→ **Problem requirements**: Every line of the entries below that carries the string "USUARIO" should be copied.

→ **Entries provided**:
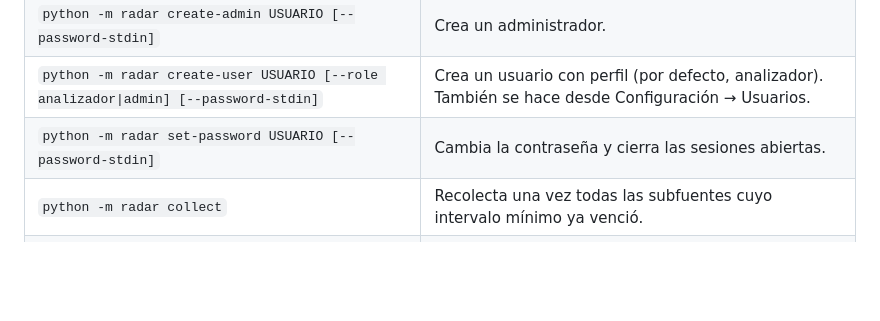
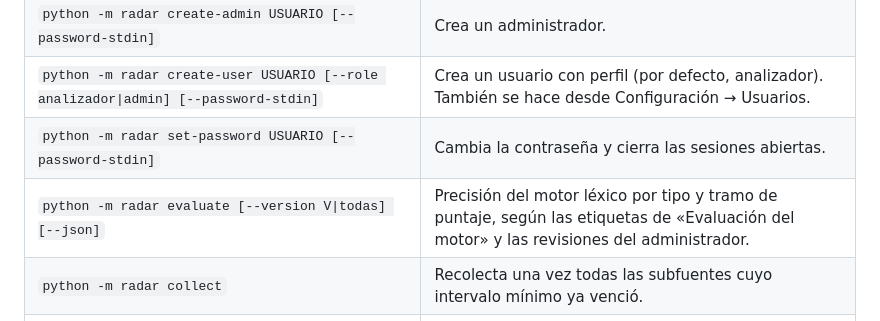
Before and after one commit to cesjavi/radar-titulares, a Markdown page: README.md, the part around the change. Drawn GitHub-style; blank space fills up the shorter version.

Commit message:
Docs: evaluación del motor (evaluate, relation_labels)
Co-Authored-By: Claude Opus 5.5 <noreply@anthropic.com>

```diff
--- a/README.md
+++ b/README.md
@@ -98,6 +98,7 @@ Los datos demo usan dominios `.invalid`, se marcan con la insignia DEMO y un avi
 | `python -m radar create-admin USUARIO [--password-stdin]` | Crea un administrador. |
 | `python -m radar create-user USUARIO [--role analizador\|admin] [--password-stdin]` | Crea un usuario con perfil (por defecto, analizador). También se hace desde Configuración → Usuarios. |
 | `python -m radar set-password USUARIO [--password-stdin]` | Cambia la contraseña y cierra las sesiones abiertas. |
+| `python -m radar evaluate [--version V\|todas] [--json]` | Precisión del motor léxico por tipo y tramo de puntaje, según las etiquetas de «Evaluación del motor» y las revisiones del administrador. |
 | `python -m radar collect` | Recolecta una vez todas las subfuentes cuyo intervalo mínimo ya venció. |
 | `python -m radar collect --media perfil\|eldestape\|infobae\|pagina12` | Recolecta un solo medio. |
 | `python -m radar collect --force` | Ignora el intervalo mínimo. |
```
Also changed, not shown: AGENTS.md (+3 -2 lines), PROGRESS.md (+6 -0 lines).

→ **Answer space**:
 | `python -m radar create-admin USUARIO [--password-stdin]` | Crea un administrador. |
 | `python -m radar create-user USUARIO [--role analizador\|admin] [--password-stdin]` | Crea un usuario con perfil (por defecto, analizador). También se hace desde Configuración → Usuarios. |
 | `python -m radar set-password USUARIO [--password-stdin]` | Cambia la contraseña y cierra las sesiones abiertas. |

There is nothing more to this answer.